Extroverted Complexity Theory

Papadimitriou describes the "extroverted side of complexity theory" as "an applied mathematical discipline whose function is to gain insights into the problems of the natural, social, and applied and engineering sciences."

Expository work. The following monograph was inspired by all the great results in communication complexity that explain why so many natural algorithmic goals are impossible.
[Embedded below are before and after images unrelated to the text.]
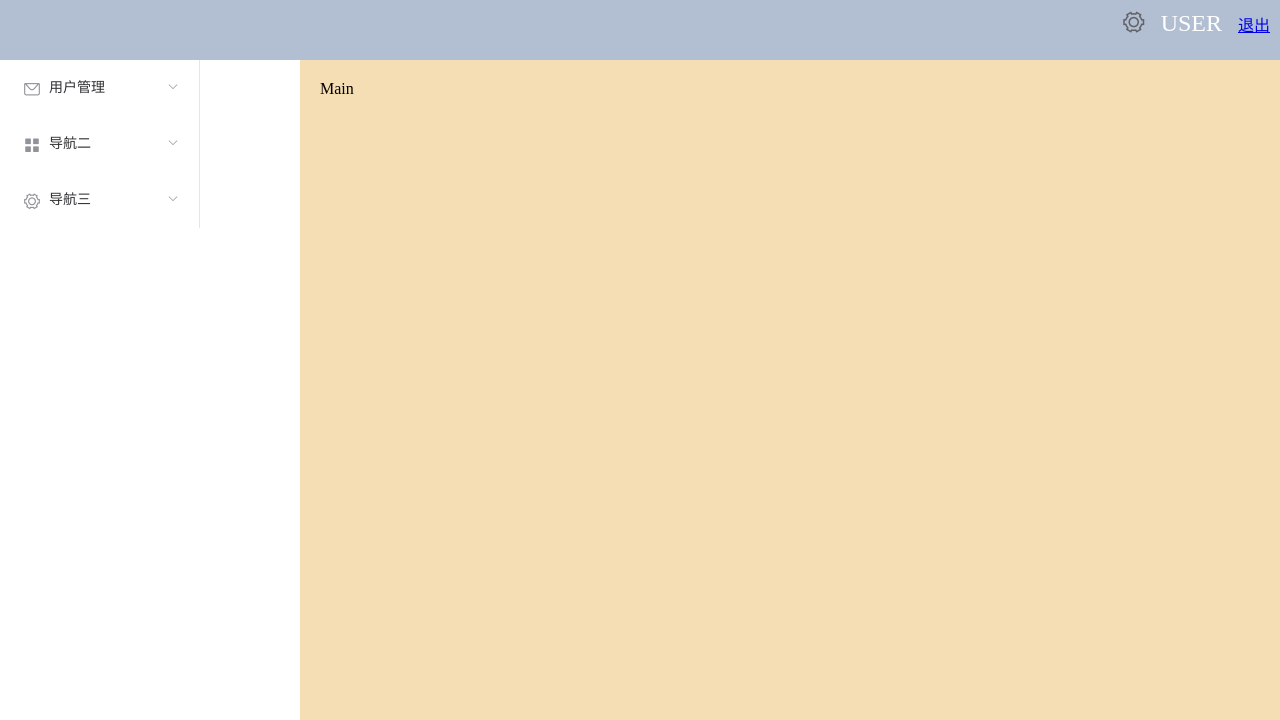
Repository: euphor1azzy/testlist
Page: / (app in list/)
An editor plug-in stored every save of this project. The page is shown before and after the next save, followed by the edit.
The browser window is 1280 px wide. The pictures show the whole page.
The project was rebuilt for these pictures with package versions that can differ from the ones it lists, and the page was loaded fresh each time. Also part of the build but not shown: list/src/utils/validate.js, list/src/views/login/login.vue, list/src/components/users/users.vue.

Above is the page before, as saved 2020-08-27 15:13:38.

### list/src/main.js
// 引入组件
import Vue from 'vue'
import ElementUI from 'element-ui';
import App from './App.vue'
import router from './router'
import MyHttpServer from './plugins/http'
Vue.use(router);


// 引入css文件
import './assets/css/reset.css'
import 'element-ui/lib/theme-chalk/index.css';


//使用插件
Vue.use(ElementUI)
Vue.use(MyHttpServer)
Vue.config.productionTip = false


new Vue({
    el: '#app',
    router,
    render: h => h(App)
}).$mount('#app')

### list/src/App.vue
<template>
  <div id="app" >

    <router-view></router-view>
  </div>
</template>

<script>

</script>

<style>
#app{

  height:100vh
}
</style>

### list/src/router/index.js
import Vue from 'vue'
import Router from 'vue-router'
import Home from '../views/home.vue'
import Login from '../views/login/login.vue'
import Users from '../components/users/users.vue'



Vue.use(Router);



export default new Router({
    routes: [{
            path: '/',
            name: 'Home',
            component: Home,
            children: [{
                name: 'Users',
                path: 'users',
                component: Users
            }]

        },
        {
            name: 'Login',
            path: '/login',
            component: Login
        }
    ]
});

### list/src/plugins/http.js
//将axios改为插件
import axios from 'axios'
const MyHttpServer = {}


MyHttpServer.install = (Vue) => {
    axios.defaults.baseURL = 'http://localhost:8888/api/private/v1/'

    // 添加实例方法
    Vue.prototype.$http = axios

}

export default MyHttpServer

### list/src/assets/css/reset.css
/*! minireset.css v0.0.2 | MIT License | github.com/jgthms/minireset.css */

html,
body,
p,
ol,
ul,
li,
dl,
dt,
dd,
blockquote,
figure,
fieldset,
legend,
textarea,
pre,
iframe,
hr,
h1,
h2,
h3,
h4,
h5,
h6,
el-main {
    /* height: 100%; */
    margin: 0;
    padding: 0;
}

h1,
h2,
h3,
h4,
h5,
h6 {
    font-size: 100%;
    font-weight: normal;
}

ul {
    list-style: none;
}

button,
input,
select,
textarea {
    margin: 0;
}

html {
    box-sizing: border-box;
}

* {
    box-sizing: inherit;
}

*:before,
*:after {
    box-sizing: inherit;
}

img,
embed,
object,
audio,
video {
    height: auto;
    max-width: 100%;
}

iframe {
    border: 0;
}

table {
    border-collapse: collapse;
    border-spacing: 0;
}

td,
th {
    padding: 0;
    text-align: left;
}

### list/src/views/home.vue
<template>
 <el-container class="container">
  <el-header style="padding:0">
    <v-appnav></v-appnav>
  </el-header>
  <el-container>
    <el-aside >
      <v-appslider></v-appslider>
    </el-aside>
    <el-main class="main">Main</el-main>
  </el-container>
</el-container>
</template>

<script>
// 导入组件

import AppNav from "../components/common/appnav";
import AppSlider from "../components/common/appslider";
// import List from "../components/list/list";

export default {
  name: "Home",
  // 注册组件
  components: {
    "v-appnav": AppNav,
    "v-appslider": AppSlider,
    // "v-list": List,
  },
};
</script>

<style>
.container{
  height: 100%;
  margin: 0;
  padding: 0;
}
.main{
  height: 100%;
  background-color: wheat;
}
/* .con {
  height: 100%;
  display: flex;
  flex: auto;
  flex-flow: row wrap;
  justify-content: flex-start;
} */
</style>

### list/src/components/common/appnav.vue
<template>
  <el-header class="nav">
    <el-dropdown>
      <i class="el-icon-setting" style="margin-right: 15px"></i>
      <el-dropdown-menu slot="dropdown">
        <el-dropdown-item>查看</el-dropdown-item>
        <el-dropdown-item>新增</el-dropdown-item>
        <el-dropdown-item>删除</el-dropdown-item>
      </el-dropdown-menu>
    </el-dropdown>
    <span>USER</span>
    <router-link to="/login" style="padding-left:16px;font-size:16px"
      >退出</router-link
    >
  </el-header>
</template>

<script>
export default {
  name: "AppNav",
};
</script>

<style scoped>

.nav {
  padding: 10px;
  text-align: right;
  font-size: 24px;
  width: 100%;
  color: #fff;
  background-color: #b2bfd2;
}
.el-icon-setting::before {
  font-size: 24px;
}
</style>

### list/src/components/common/appslider.vue
<template>
   <!-- <el-container style="height: 100%; border: 1px solid #eee"> -->
      <el-aside width="200px" style="background-color: rgb(238, 241, 246)">
        <el-menu :unique-opened="true"
        :router="true">
          <el-submenu index="1">
            <template slot="title">
              <i class="el-icon-message"></i>用户管理
            </template>
            <el-menu-item-group>
              <template slot="title">分组一</template>
              <el-menu-item index="users">用户列表</el-menu-item>
              <el-menu-item index="1-2">用户设置</el-menu-item>
            </el-menu-item-group>
            <el-menu-item-group title="分组2">
              <el-menu-item index="1-3">选项3</el-menu-item>
            </el-menu-item-group>
            <el-submenu index="1-4">
              <template slot="title">选项4</template>
              <el-menu-item index="1-4-1">选项4-1</el-menu-item>
            </el-submenu>
          </el-submenu>
          <el-submenu index="2">
            <template slot="title">
              <i class="el-icon-menu"></i>导航二
            </template>
            <el-menu-item-group>
              <template slot="title">分组一</template>
              <el-menu-item index="2-1">选项1</el-menu-item>
              <el-menu-item index="2-2">选项2</el-menu-item>
            </el-menu-item-group>
            <el-menu-item-group title="分组2">
              <el-menu-item index="2-3">选项3</el-menu-item>
            </el-menu-item-group>
            <el-submenu index="2-4">
              <template slot="title">选项4</template>
              <el-menu-item index="2-4-1">选项4-1</el-menu-item>
            </el-submenu>
          </el-submenu>
          <el-submenu index="3">
            <template slot="title">
              <i class="el-icon-setting"></i>导航三
            </template>
            <el-menu-item-group>
              <template slot="title">分组一</template>
              <el-menu-item index="3-1">选项1</el-menu-item>
              <el-menu-item index="3-2">选项2</el-menu-item>
            </el-menu-item-group>
            <el-menu-item-group title="分组2">
              <el-menu-item index="3-3">选项3</el-menu-item>
            </el-menu-item-group>
            <el-submenu index="3-4">
              <template slot="title">选项4</template>
              <el-menu-item index="3-4-1">选项4-1</el-menu-item>
            </el-submenu>
          </el-submenu>
        </el-menu>
      </el-aside>
   <!-- </el-container> -->
</template>

<script>
export default {
name:'appslider'
}
</script>

<style>
.default-active	{
  background-color: royalblue;
}
</style>

Loaded but not shown: list/public/index.html (common file)

After the next save:
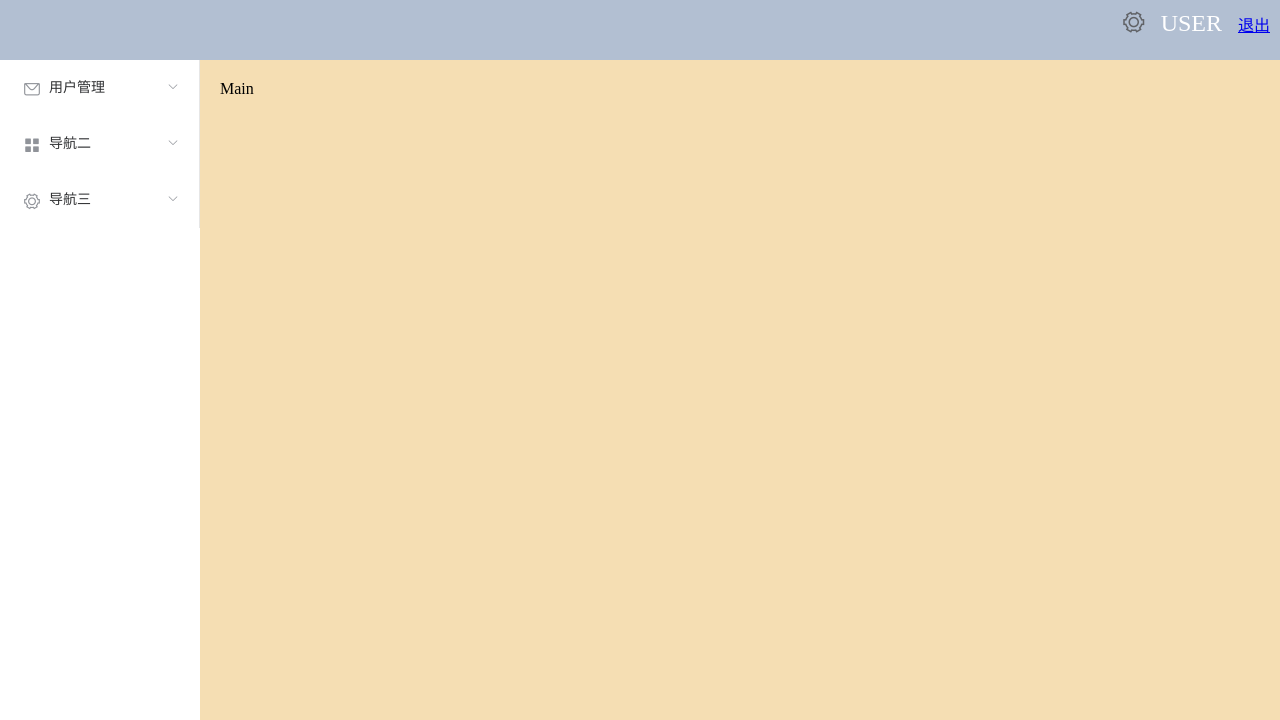
Saved 41 s later.
--- a/list/src/views/home.vue
+++ b/list/src/views/home.vue
@@ -4,7 +4,7 @@
     <v-appnav></v-appnav>
   </el-header>
   <el-container>
-    <el-aside >
+    <el-aside style="width:200px" >
       <v-appslider></v-appslider>
     </el-aside>
     <el-main class="main">Main</el-main>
Another monograph surveys the state-of-the-art (circa 2018) in applying complexity theory to investigate and critique equilibrium concepts in game theory: Complexity-theoretic barriers in economics. "Complexity barriers" can be used to prove impossibility results in economics and elsewhere. The following survey and talk give overviews of my recent work in the area. My interest in this area started with the following paper, which uses communication complexity to make precise an old rule of thumb in multi-item auction design: simple auctions (like selling items separately) do not work well when there are strong synergies across items. One of the most basic notions in economics is that of a competitive equilibrium, which comprises prices for items that equalize supply and demand. In a market with divisible goods (milk, wheat, etc.), a competitive equilibrium exists under reasonable assumptions. Many markets with indivisible goods (houses, wireless spectrum licenses, airport landing slots, etc.), however, can fail to possess a competitive equilibrium. The following paper uses computational complexity to explain the rampant non-existence of such equilibria. Border's theorem is a basic result in auction theory that characterizes everything that can happen at equilibrium in any single-item auction. This characterization has not been generalized much beyond single-item auctions, despite significant effort. The following paper gives a complexity-theoretic explanation for this. Connecting massively parallel computation to circuit complexity. Switching application domains, the following paper considers modern parallel computation, as exemplified by MapReduce and Hadoop. It has been a challenge to understand which problems require a large number of synchronized rounds of parallel computation to solve. The following paper proves some general but modest lower bounds, and explains why stronger lower bounds have not been forthcoming: proving better lower bounds would imply a major breakthrough in circuit complexity. PSPACE hides in simple ML algorithms. Finally, the following two papers (inspired by Disser-Skutella) use complexity theory to explain why two of the most central algorithms in machine learning---the k-means method and online gradient descent, respectively---do not have good (worst-case) guarantees. The reason? Both inadvertantly solve PSPACE-complete problems along the way.